Economist Carmel Chiswick reminds us that Jewish choices have opportunity costs, too. Spending a Saturday in synagogue means one cannot spend that same time at work or at the park. She explains that Jewish education has opportunity costs as well: Sunday school means giving up on weekends away or on another workday, and weekday supplementary schools mean that someone (either a parent or a caregiver) has to spend his or her time driving carpool (and therefore not at work). Children feel the opportunity cost of supplementary school most keenly; most would rather be doing anything other than sitting in school after having sat in school all day. They experience opportunity cost as what they imagine they’re missing out on.

Day schools also have an opportunity cost that can be calculated in terms of the choices a family makes to send their child to a Jewish day school that may not be as academically rigorous as a non-sectarian private school or as diverse as a public school. The opportunity cost here cannot be measured in time, exactly, because the student has to be in school anyhow, but in the potential benefit of other forms of schooling. Maybe the student is losing out on some opportunity by going to a smaller Jewish school as opposed to a bigger public or private one.

Here is where summer camp gets interesting. School is out during the summer, which means that parents are looking for things to occupy their children so that they (the parents) can continue working, as their jobs demand. In the search for economical opportunities for kids during the summer, overnight summer camp is a great deal because there is virtually no opportunity costs. There is no carpool to drive, no significant loss of educational opportunity, and few competing alternatives, with the exception of other camps (and the phenomenon of “Jewish specialty camps” is making inroads into mitigating those opportunity costs, as well). One is not forgoing too many other opportunities by going to camp. Parents do not have to take time off of work, and the Jewish content and context is a bonus.

Accounting for opportunity cost may actually contribute to making camp such a success because parents may well have fewer arguments over camp because, unlike day school or supplementary school, the child’s perspective on the opportunity cost may be limited. Unlike supplementary school students, summer campers may not even know what they’re missing.

While research on summer camping is beginning to uncover the secrets to camp’s success, it may be missing a crucial part of the equation: the economics of summertime fun, in which the opportunity cost (or its absence) may mitigate the otherwise high price tag of four weeks of bug juice and havdalah by the lake.

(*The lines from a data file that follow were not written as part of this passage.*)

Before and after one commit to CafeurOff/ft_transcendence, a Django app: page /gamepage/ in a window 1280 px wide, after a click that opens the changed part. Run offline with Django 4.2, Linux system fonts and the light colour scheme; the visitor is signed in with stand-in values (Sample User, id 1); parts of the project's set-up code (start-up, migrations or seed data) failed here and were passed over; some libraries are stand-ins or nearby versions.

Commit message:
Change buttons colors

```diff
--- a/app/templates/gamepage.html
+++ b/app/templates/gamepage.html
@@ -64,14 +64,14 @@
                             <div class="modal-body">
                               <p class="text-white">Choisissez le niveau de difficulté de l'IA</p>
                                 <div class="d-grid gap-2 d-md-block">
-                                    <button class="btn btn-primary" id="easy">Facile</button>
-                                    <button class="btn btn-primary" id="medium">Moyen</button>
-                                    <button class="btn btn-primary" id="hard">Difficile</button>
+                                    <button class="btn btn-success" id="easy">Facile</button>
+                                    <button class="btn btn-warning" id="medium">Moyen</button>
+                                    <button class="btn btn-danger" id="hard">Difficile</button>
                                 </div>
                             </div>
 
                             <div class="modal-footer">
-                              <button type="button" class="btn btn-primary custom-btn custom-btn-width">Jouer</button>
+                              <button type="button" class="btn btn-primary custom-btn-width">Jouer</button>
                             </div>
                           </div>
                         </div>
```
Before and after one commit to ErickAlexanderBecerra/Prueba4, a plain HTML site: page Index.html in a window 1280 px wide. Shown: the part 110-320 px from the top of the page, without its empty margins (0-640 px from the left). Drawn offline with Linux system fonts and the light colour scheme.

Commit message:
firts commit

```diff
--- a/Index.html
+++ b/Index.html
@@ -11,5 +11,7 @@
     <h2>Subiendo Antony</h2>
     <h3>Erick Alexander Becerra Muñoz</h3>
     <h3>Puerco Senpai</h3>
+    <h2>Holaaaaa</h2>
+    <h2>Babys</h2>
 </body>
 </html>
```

Despite the cost, it might be the best deal in town.

Image: "Tzevet-dancing Camp Ramah Poconos" by Yonkeltron at English Wikipedia. Licensed under CC BY-SA 3.0 via Wikimedia Commons.